To reverse this, the House must also vote for the bill, which confines tax rises to individuals earning $400,000 or more a year and households earning $450,000 or more. It postpones spending cuts for two months, to allow further negotiations. Estate tax also rises, to 40% from 35%, but inheritances below $5m are exempted from the increase. Benefits for the unemployed are extended for another year.
The House presents a much bigger hurdle than the Senate, not only because the Republicans have a majority but because of the presence of a bloc of Tea Party-backed Republicans. The Republicans have 241 members to the Democrats’ 191.
Boehner’s instinct is towards compromise but he has had trouble keeping the Tea Party bloc under control. Theoretically, he has enough votes to push a bill through, but he is coming up for re-election as Speaker and will not want to alienate conservative Republicans.
The deal was thrashed out in the past few days between Biden and the Republican leader in the Senate, Mitch McConnell. It partly fulfills one of Obama’s election campaign promises: to raise taxes on the wealthiest. But Obama was forced to compromise: he wanted higher taxes to kick in at $250,000 a year.
In a statement, the White House welcomed the compromise: “For the first time in 20 years, Congress will have acted on a bipartisan basis to vote for significant new revenue. This means millionaires and billionaires will pay their fair share to reduce the deficit through a combination of permanent tax rate increases and reduced tax benefits.”
The statement added that 98% of families would not face tax rises, assuming the House also voted for the deal.
Obama had wanted, as part of a deal, an assurance from the Republicans that they would not mount another showdown in a few months’ time, when he has to raise the debt ceiling. But he failed to get this, ensuring yet another confronation between the White House and Repubicans in Congress in late February and early March.
The Republican senator John McCain, who voted for the deal, said: “Despite my disappointment with many aspects of this agreement, I cannot in good conscience stand by and watch taxes go up on all Americans.
“However, it should be embarrassing to all of us that it took until the last hours of the last day of the year to address an issue we should have dealt with months ago.

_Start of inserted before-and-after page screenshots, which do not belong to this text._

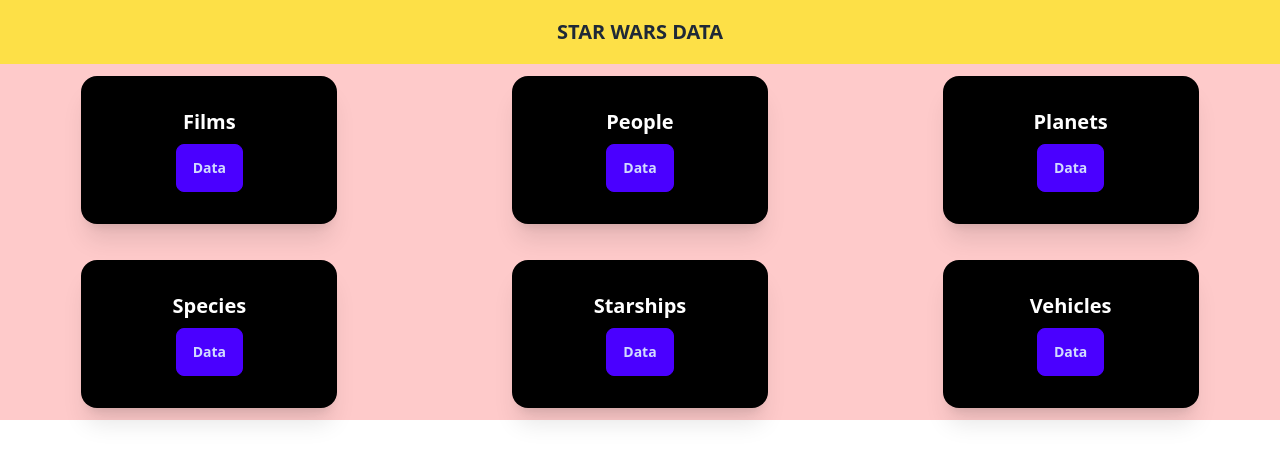
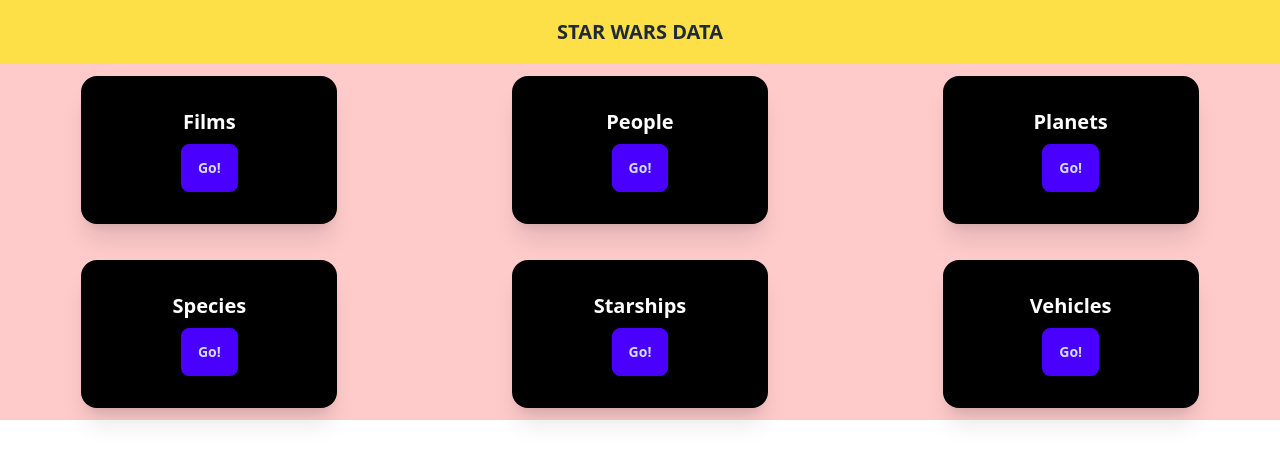
Before and after one commit to adarkknight/star-wars, a React (Vite) app: page / in a window 1280 px wide. Shown: the top 462 px of the page. Built offline with nearby package versions, Linux system fonts and the light colour scheme.

Commit message:
Add react router, move planetstable component

```diff
--- a/package.json
+++ b/package.json
@@ -13,7 +13,8 @@
     "axios": "^1.6.2",
     "dotenv": "^16.3.1",
     "react": "^18.2.0",
-    "react-dom": "^18.2.0"
+    "react-dom": "^18.2.0",
+    "react-router-dom": "^6.21.1"
   },
   "devDependencies": {
     "@types/react": "^18.2.43",
--- a/src/App.tsx
+++ b/src/App.tsx
@@ -2,13 +2,16 @@
 import Heading from "./components/Heading";
 import LinkGrid from "./components/LinkGrid";
 import Navbar from "./components/Navbar";
+import { Routes, Route } from "react-router-dom";
 
 function App() {
   return (
     <>
       <Navbar />
-      <LinkGrid />
-      {/* <div className="grid gridcols-1">{<PlanetsTable />}</div> */}
+      <Routes>
+        <Route path="/planets" element={<PlanetsTable />} />
+        <Route path="/" element={<LinkGrid />} />
+      </Routes>
     </>
   );
 }
--- a/src/components/DataLinkCard.tsx
+++ b/src/components/DataLinkCard.tsx
@@ -1,21 +1,19 @@
+import { Link } from "react-router-dom";
+
 interface Props {
   title: string;
+  route: string;
 }
 
-const DataLinkCard = ({ title }: Props) => {
-  const handleClick = () => {
-    return console.log("You clicked me!");
-  };
+const DataLinkCard = ({ title, route }: Props) => {
   return (
     <div className="w-full md:w-64 mt-3 mb-3">
       <div className="card bg-black shadow-xl">
         <div className="card-body items-center text-center">
           <h2 className="card-title text-white">{title}</h2>
-          <div className="card-actions">
-            <button className="btn btn-primary" onClick={handleClick}>
-              Data
-            </button>
-          </div>
+          <Link to={route} className="card-actions">
+            <button className="btn btn-primary">Go!</button>
+          </Link>
         </div>
       </div>
     </div>
--- a/src/components/LinkGrid.tsx
+++ b/src/components/LinkGrid.tsx
@@ -3,18 +3,18 @@
 
 const LinkGrid = () => {
   const linkNames = [
-    "Films",
-    "People",
-    "Planets",
-    "Species",
-    "Starships",
-    "Vehicles",
+    { name: "Films", route: "/films" },
+    { name: "People", route: "/people" },
+    { name: "Planets", route: "/planets" },
+    { name: "Species", route: "/Species" },
+    { name: "Starships", route: "/starships" },
+    { name: "Vehicles", route: "/vehicles" },
   ];
   return (
     <div>
       <DataLinkCardContainer>
         {linkNames.map((link) => (
-          <DataLinkCard title={link} />
+          <DataLinkCard title={link.name} route={link.route} />
         ))}
       </DataLinkCardContainer>
     </div>
--- a/src/components/Navbar.tsx
+++ b/src/components/Navbar.tsx
@@ -1,10 +1,12 @@
+import { Link } from "react-router-dom";
+
 const Navbar = () => {
   return (
-    <div className="navbar bg-yellow-300 justify-center">
+    <Link to="/" className="navbar bg-yellow-300 justify-center">
       <button className="btn btn-ghost text-xl font-bold">
         STAR WARS DATA
       </button>
-    </div>
+    </Link>
   );
 };
 
--- a/src/main.tsx
+++ b/src/main.tsx
@@ -1,10 +1,13 @@
-import React from 'react'
-import ReactDOM from 'react-dom/client'
-import App from './App.tsx'
-import './index.css'
+import React from "react";
+import ReactDOM from "react-dom/client";
+import App from "./App.tsx";
+import "./index.css";
+import { BrowserRouter as Router } from "react-router-dom";
 
-ReactDOM.createRoot(document.getElementById('root')!).render(
+ReactDOM.createRoot(document.getElementById("root")!).render(
   <React.StrictMode>
-    <App />
-  </React.StrictMode>,
-)
+    <Router>
+      <App />
+    </Router>
+  </React.StrictMode>
+);
```
Also changed, not shown: 1 other file (tests, documents, lock files or other folders).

This marks another sad chapter in what has been the least productive Congress since 1947.”
• Taxes will rise for individuals earning more than $400,000 and households that make more then $450,000, with the rate rising to a maximum of 39.6% from the current 35%. Capital gains and dividends in excess of those amounts would be taxed at 20%, up from 15%

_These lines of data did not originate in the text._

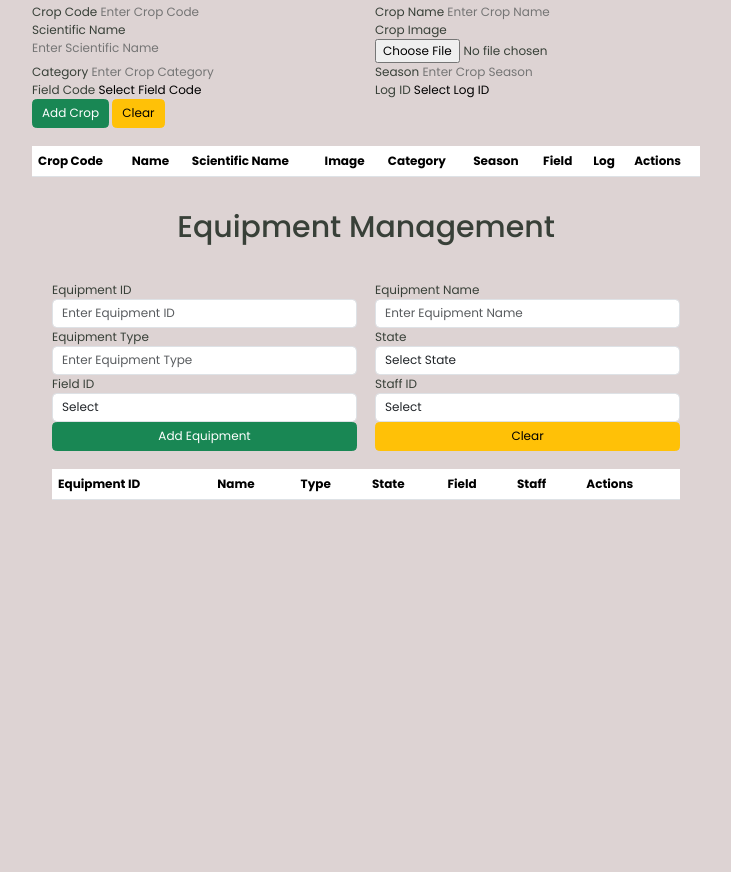
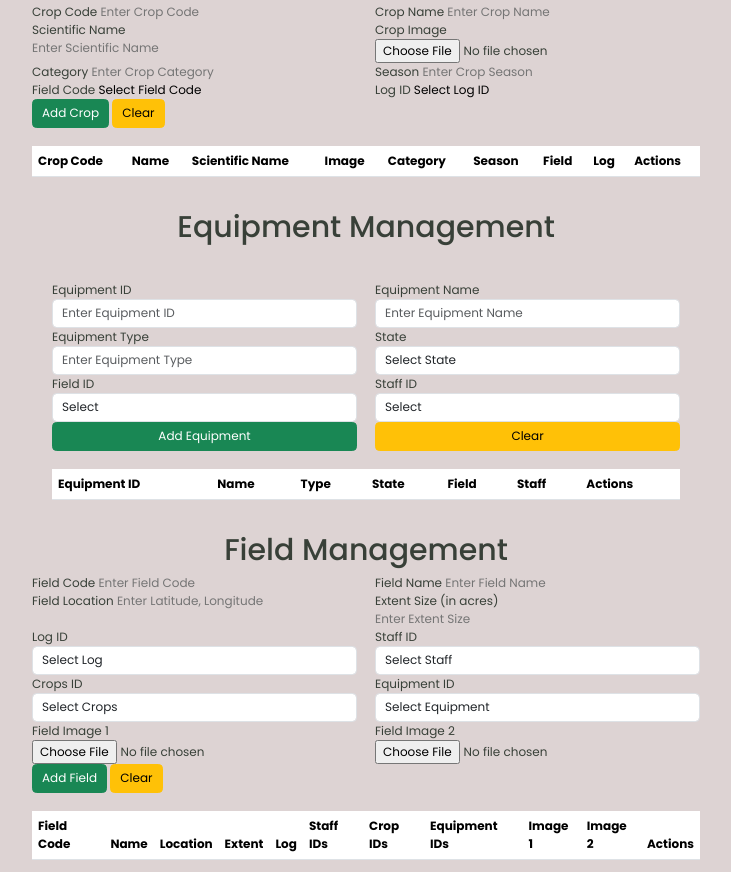
Before and after one commit to loshaniramsha/crop-monitoring-system-frontend, a plain HTML site: page assets/html/dash_bord.html in a window 1280 px wide. Shown: the part 1208-2080 px from the top of the page, without its empty margins (196-927 px from the left). Before the commit the page ends 1740 px from the top, so only its background shows below. Drawn offline with nearby package versions, Linux system fonts and the light colour scheme.

Commit message:
Add field management form with image upload and table display

```diff
--- a/assets/html/dash_bord.html
+++ b/assets/html/dash_bord.html
@@ -6,9 +6,6 @@
     <link rel="stylesheet" href="https://cdnjs.cloudflare.com/ajax/libs/font-awesome/6.5.0/css/all.min.css">
     <link rel="stylesheet" href="https://unicons.iconscout.com/release/v4.0.8/css/line.css">
     <link href="https://cdn.jsdelivr.net/npm/bootstrap@5.3.3/dist/css/bootstrap.min.css" rel="stylesheet" integrity="sha384-QWTKZyjpPEjISv5WaRU9OFeRpok6YctnYmDr5pNlyT2bRjXh0JMhjY6hW+ALEwIH" crossorigin="anonymous">
-
-
-
     <link rel="stylesheet" href="../../assets/style/dashboard.css">
 </head>
 <body>
@@ -591,6 +588,103 @@
             </div>
         </div>
     </section>
+    <!--field-->
+    <section id="field-section">
+        <h1 class="text-center">Field Management</h1>
+        <form id="field-form">
+            <div class="row">
+                <!-- Field Code and Name -->
+                <div class="col-md-6 form-group">
+                    <label for="fieldCode">Field Code</label>
+                    <input type="text" id="fieldCode-field" placeholder="Enter Field Code" required>
+                </div>
+                <div class="col-md-6 form-group">
+                    <label for="fieldName">Field Name</label>
+                    <input type="text" id="fieldName" placeholder="Enter Field Name" required>
+                </div>
+            </div>
+            <div class="row">
+                <!-- Field Location and Extent Size -->
+                <div class="col-md-6 form-group">
+                    <label for="fieldLocation">Field Location</label>
+                    <input type="text" id="fieldLocation" placeholder="Enter Latitude, Longitude" required>
+                </div>
+                <div class="col-md-6 form-group">
+                    <label for="extentSize">Extent Size (in acres)</label>
+                    <input type="number" id="extentSize" placeholder="Enter Extent Size" required>
+                </div>
+            </div>
+            <div class="row">
+                <div class="col-md-6 form-group">
+                    <label for="logId-field">Log ID</label>
+                    <select class="form-control" id="logId-field" required>
+                        <option value="">Select Log</option>
+                        <!-- Options populated dynamically -->
+                    </select>
+                </div>
+                <div class="col-md-6 form-group">
+                    <label for="staffId-field">Staff ID</label>
+                    <select class="form-control" id="staffId-field" required>
+                        <option value="">Select Staff</option>
+                        <!-- Options populated dynamically -->
+                    </select>
+                </div>
+                <div class="col-md-6 form-group">
+                    <label for="cropId-field">Crops ID</label>
+                    <select class="form-control" id="cropId-field" required>
+                        <option value="">Select Crops</option>
+                        <!-- Options populated dynamically -->
+                    </select>
+                </div>
+                <div class="col-md-6 form-group">
+                    <label for="equipmentId-field">Equipment ID</label>
+                    <select class="form-control" id="equipmentId-field" required>
+                        <option value="">Select Equipment</option>
+                        <!-- Options populated dynamically -->
+                    </select>
+                </div>
+            </div>
+            <div class="row">
+                <!-- Field Images -->
+                <div class="col-md-6 form-group">
+                    <label for="fieldImage1">Field Image 1</label>
+                    <input type="file" id="fieldImage1" accept="image/*">
+                </div>
+                <div class="col-md-6 form-group">
+                    <label for="fieldImage2">Field Image 2</label>
+                    <input type="file" id="fieldImage2" accept="image/*">
+                </div>
+            </div>
+            <button type="submit" class="btn btn-success">Add Field</button>
+            <button type="button" class="btn btn-warning" id="clearFormBtn-field">Clear</button>
+        </form>
+
+        <!-- Field Table -->
+        <table id="field-table" class="table mt-4">
+            <thead>
+            <tr>
+                <th>Field Code</th>
+                <th>Name</th>
+                <th>Location</th>
+                <th>Extent</th>
+                <th>Log</th>
+                <th>Staff IDs</th>
+                <th>Crop IDs</th>
+                <th>Equipment IDs</th>
+                <th>Image 1</th>
+                <th>Image 2</th>
+                <th>Actions</th>
+            </tr>
+            </thead>
+            <tbody></tbody>
+        </table>
+    </section>
+
+
+
+
+
+
 
 </main>
 
@@ -773,5 +867,6 @@
 <script src="../../controller/Vehicle.js"></script>
 <script src="../../controller/Crop.js"></script>
 <script src="../../controller/Equipment.js"></script>
+<script src="../../controller/Field.js"></script>
 </body>
 </html>
```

• Estate tax will rise to 40% on the portion of estates exceeding $5m in value. At the insistence of Republicans, the $5m threshold would rise each year with inflation.
• Tax breaks will be maintained for families with children, for low-earning taxpayers and for those with a child in college. The alternative minimum tax, which was due to expand to affect an estimated 28 million households for the first time in 2013, with an average increase of more than $3,000, remains at its present level.
• The deal leaves untouched a scheduled 2 percentage point increase in the payroll tax, ending a temporary reduction enacted two years ago to help revive the economy.
• Benefits for the long-term unemployed, which were about to expire for an estimated two million jobless Americans, will be extended for a year.
• A 27% cut in fees for doctors who treat Medicare patients will be postponed for a year. Also included in the deal is a provision to prevent a threatened spike in milk prices.